Now we can’t talk about Right Intention without acknowledging that we already have all sorts of unspoken and unexamined intentions in our lives, whether we are aware of them or not. We can get a clue as to our intentions by looking at our behavior – the things we say and do, how we interact with others, how we lead our lives. An unskillful intention can be destructive, causing suffering all around. An unskillful intention is based in fear and is an attempt to protect ourselves from a perceived threat.
Seeing these intentions as bad and setting the intention to get rid of them is simply more fear-based activity that will not produce the desired result. The more skillful way is to bring compassionate attention to them and to provide a safe spacious mind for them to reveal themselves. It’s important for us to remember that inside every unskillful intention is a hurt but loving heart, trying its best to protect us from perceived threats.
Through regular meditative practice and bringing our awareness into the present moment we begin to see these unskillful intentions more clearly. Eventually, with kind attention, we can see we don’t need to protect our identity or transform ourselves into some superhuman to secure respect or love. We can let go of these unskillful intentions as the veils of illusion fall away.
If we have had trauma in our lives that makes self-exploration difficult, it may be useful to seek help with a therapist in examining the fear and the unskillful intentions and behavior.
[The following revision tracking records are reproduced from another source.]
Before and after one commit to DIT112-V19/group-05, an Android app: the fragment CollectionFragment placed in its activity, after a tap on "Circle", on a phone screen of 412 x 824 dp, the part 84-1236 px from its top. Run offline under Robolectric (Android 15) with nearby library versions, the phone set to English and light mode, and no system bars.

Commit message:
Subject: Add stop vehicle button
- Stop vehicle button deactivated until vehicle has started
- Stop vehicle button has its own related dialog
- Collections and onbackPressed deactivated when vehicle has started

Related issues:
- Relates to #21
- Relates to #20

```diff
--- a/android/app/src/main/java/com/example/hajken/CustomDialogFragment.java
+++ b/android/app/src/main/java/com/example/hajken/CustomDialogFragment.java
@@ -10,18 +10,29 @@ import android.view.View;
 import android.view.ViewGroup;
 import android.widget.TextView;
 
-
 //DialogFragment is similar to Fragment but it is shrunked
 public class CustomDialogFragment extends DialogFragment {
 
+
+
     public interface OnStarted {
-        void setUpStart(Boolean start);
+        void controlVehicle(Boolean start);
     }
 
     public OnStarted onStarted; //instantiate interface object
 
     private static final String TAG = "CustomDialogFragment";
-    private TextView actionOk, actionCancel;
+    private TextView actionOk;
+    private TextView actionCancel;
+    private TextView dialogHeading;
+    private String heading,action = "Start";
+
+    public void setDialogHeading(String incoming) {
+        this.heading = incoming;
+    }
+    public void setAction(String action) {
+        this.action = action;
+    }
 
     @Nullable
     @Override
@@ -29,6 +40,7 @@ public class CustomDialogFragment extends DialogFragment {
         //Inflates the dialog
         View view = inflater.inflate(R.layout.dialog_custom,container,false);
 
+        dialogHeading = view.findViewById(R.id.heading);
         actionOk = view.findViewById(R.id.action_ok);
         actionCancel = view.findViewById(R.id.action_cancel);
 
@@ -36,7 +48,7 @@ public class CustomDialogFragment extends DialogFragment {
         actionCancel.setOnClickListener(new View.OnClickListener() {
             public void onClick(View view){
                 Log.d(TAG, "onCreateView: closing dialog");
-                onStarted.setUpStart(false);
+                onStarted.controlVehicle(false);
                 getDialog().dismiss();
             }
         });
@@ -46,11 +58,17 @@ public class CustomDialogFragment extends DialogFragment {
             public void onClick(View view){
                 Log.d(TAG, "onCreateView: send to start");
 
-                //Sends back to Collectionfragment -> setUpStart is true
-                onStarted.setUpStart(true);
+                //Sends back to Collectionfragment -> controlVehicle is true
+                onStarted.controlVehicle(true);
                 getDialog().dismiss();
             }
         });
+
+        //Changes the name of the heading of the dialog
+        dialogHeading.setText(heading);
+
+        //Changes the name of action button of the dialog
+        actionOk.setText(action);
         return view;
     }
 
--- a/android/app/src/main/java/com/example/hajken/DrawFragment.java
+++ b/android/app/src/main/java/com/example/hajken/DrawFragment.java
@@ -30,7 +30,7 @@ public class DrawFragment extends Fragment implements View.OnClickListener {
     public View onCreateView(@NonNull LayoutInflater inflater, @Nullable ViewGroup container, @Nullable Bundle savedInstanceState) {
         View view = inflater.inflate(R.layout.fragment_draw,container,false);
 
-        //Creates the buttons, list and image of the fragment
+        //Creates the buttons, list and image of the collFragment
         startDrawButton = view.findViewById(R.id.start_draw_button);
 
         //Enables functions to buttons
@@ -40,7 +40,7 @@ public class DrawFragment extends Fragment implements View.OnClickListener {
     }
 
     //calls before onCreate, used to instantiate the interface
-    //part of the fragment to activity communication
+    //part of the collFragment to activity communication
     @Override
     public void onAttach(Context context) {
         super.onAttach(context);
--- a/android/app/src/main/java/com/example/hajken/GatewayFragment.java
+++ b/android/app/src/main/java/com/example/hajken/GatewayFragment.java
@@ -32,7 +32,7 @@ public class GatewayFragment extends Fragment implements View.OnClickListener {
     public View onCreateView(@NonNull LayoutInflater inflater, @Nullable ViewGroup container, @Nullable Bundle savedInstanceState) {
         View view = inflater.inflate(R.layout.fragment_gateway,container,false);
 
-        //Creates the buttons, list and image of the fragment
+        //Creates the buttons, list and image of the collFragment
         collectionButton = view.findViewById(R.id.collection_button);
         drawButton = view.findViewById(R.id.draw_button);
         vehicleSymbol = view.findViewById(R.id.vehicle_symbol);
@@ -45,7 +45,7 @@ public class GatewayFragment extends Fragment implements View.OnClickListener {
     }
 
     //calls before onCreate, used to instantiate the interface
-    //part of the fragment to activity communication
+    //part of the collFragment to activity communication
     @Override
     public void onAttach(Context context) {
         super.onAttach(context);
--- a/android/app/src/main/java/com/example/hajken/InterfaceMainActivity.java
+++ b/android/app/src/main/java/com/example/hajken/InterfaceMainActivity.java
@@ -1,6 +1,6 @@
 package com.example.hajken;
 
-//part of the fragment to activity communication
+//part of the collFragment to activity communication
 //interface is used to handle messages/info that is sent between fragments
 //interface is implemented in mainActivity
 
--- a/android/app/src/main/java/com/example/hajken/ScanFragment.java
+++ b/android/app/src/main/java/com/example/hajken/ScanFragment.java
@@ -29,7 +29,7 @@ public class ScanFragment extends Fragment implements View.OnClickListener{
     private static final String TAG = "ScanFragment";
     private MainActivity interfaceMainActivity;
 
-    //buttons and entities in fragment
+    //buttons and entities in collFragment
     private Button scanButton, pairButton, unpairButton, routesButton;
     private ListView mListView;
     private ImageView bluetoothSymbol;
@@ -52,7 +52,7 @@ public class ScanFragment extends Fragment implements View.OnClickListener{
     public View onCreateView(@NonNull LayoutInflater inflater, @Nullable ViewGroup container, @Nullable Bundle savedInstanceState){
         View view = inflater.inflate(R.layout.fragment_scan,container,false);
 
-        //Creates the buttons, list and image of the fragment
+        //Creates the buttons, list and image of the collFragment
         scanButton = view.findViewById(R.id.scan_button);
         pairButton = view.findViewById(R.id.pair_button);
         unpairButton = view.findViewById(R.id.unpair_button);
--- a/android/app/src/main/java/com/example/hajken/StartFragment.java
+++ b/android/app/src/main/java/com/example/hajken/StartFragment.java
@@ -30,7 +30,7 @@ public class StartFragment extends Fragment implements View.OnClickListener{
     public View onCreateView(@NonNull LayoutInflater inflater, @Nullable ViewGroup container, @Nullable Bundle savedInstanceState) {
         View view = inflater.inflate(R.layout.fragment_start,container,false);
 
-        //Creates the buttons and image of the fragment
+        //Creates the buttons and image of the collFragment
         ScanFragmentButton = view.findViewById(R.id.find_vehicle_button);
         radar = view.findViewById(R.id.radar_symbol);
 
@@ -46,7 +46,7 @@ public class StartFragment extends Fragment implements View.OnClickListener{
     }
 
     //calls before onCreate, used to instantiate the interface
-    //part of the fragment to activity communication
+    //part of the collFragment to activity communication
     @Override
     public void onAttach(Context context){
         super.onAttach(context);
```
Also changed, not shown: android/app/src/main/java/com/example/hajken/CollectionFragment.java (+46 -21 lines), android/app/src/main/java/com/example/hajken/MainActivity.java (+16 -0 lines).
But otherwise, a regular sitting practice, a willingness to notice our thoughts and question their validity, and a great deal of patience to let this lifetime process unfold as it will, is all we need to enjoy the ongoing fruits of practice.
As we practice Right Intention – developing a regular practice of meditation, bringing our awareness back to the present moment, and practicing kindness to ourselves and others -- we begin to see its quiet power, and as our understanding increases, the meaning of the word ‘intention’ becomes not just powerful but meaningful, and richly satisfying.